ACTION ITEM: Filter the data below for the string "chosenPlantNameTextView" and copy each matching line.

THE INPUT:
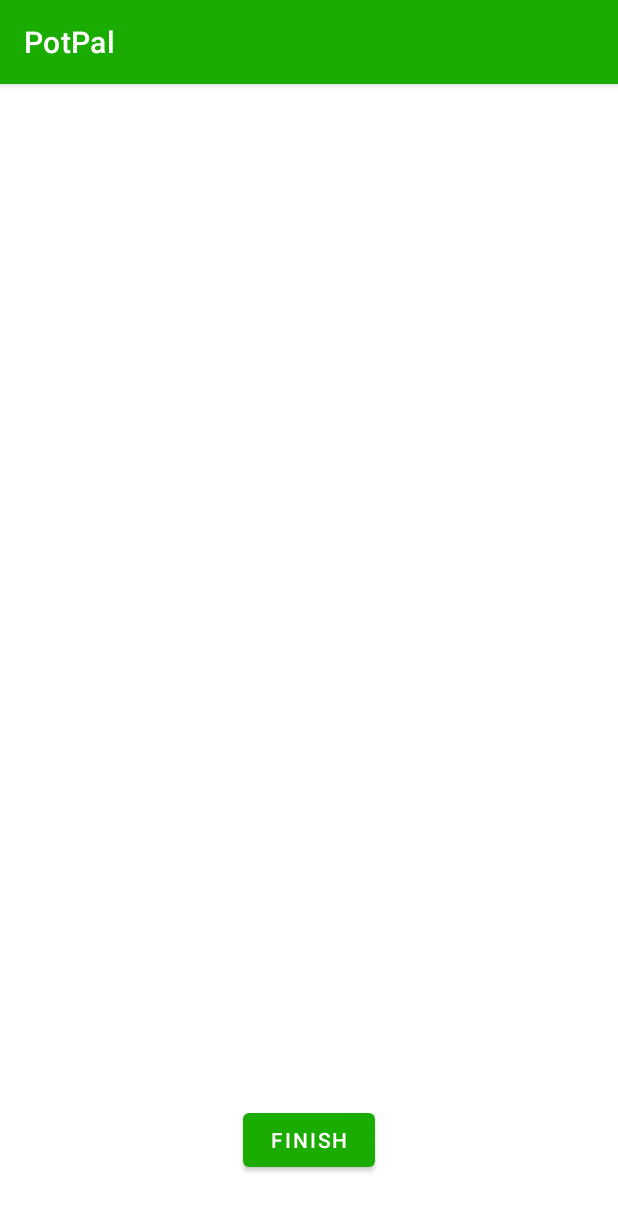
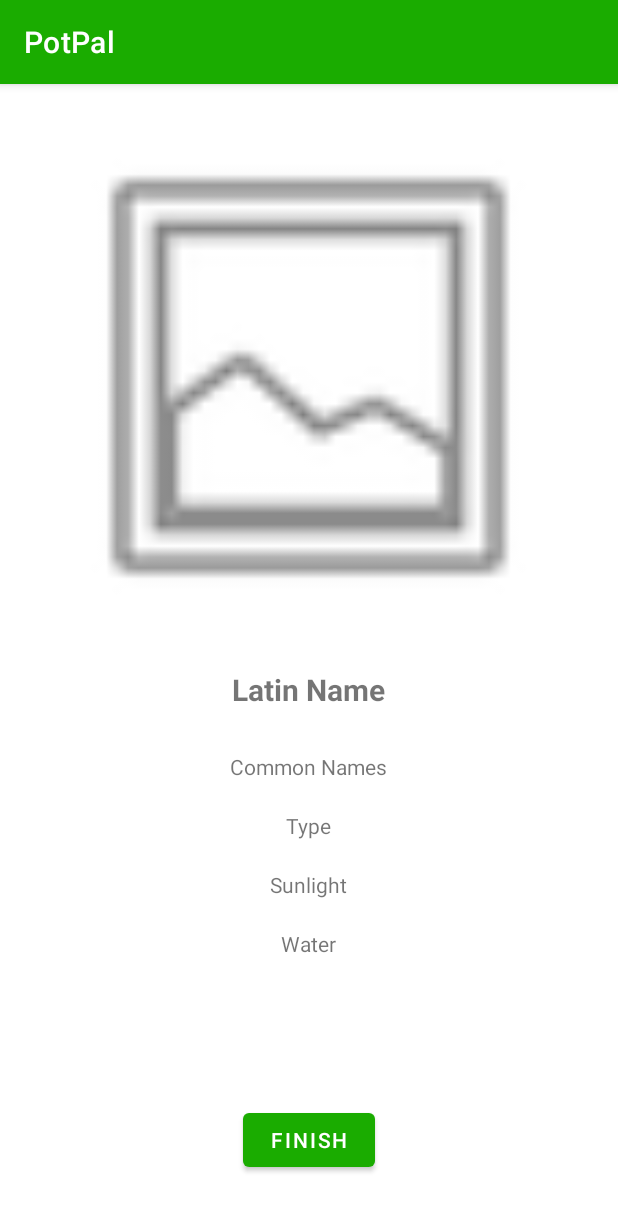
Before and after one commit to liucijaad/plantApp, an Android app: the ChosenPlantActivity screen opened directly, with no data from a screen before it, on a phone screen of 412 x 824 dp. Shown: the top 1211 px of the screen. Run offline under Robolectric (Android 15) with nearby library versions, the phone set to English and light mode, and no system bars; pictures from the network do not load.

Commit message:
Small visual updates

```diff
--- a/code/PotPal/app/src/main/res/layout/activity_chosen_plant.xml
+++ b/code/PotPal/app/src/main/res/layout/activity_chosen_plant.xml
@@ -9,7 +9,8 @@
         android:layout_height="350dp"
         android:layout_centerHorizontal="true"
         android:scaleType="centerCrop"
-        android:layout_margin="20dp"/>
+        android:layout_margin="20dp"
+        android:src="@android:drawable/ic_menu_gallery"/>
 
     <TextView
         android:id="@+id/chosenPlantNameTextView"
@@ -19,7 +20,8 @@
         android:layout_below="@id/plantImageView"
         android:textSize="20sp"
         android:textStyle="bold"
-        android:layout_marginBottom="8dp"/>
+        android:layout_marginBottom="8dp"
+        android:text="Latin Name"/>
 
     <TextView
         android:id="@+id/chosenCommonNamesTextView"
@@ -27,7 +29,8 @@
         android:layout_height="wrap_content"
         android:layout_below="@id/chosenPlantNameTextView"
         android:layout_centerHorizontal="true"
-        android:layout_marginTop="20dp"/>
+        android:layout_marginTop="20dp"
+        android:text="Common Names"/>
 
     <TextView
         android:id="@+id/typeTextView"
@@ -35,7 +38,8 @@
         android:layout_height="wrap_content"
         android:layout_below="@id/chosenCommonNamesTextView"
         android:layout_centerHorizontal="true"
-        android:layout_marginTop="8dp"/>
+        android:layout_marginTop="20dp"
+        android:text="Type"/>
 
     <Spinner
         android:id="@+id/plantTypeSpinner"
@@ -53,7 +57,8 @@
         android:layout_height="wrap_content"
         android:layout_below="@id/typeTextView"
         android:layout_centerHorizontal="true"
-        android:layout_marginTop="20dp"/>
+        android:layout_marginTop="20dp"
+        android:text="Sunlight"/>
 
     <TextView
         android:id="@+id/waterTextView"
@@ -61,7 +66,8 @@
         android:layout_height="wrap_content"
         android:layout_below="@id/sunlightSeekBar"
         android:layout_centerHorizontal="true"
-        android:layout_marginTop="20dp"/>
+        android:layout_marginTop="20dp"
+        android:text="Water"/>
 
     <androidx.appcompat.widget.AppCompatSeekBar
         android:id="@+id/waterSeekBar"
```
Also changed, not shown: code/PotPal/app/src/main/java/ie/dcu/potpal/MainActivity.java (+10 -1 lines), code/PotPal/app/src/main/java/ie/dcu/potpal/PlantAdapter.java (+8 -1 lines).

RESPONSE BOX:
         android:id="@+id/chosenPlantNameTextView"
         android:layout_below="@id/chosenPlantNameTextView"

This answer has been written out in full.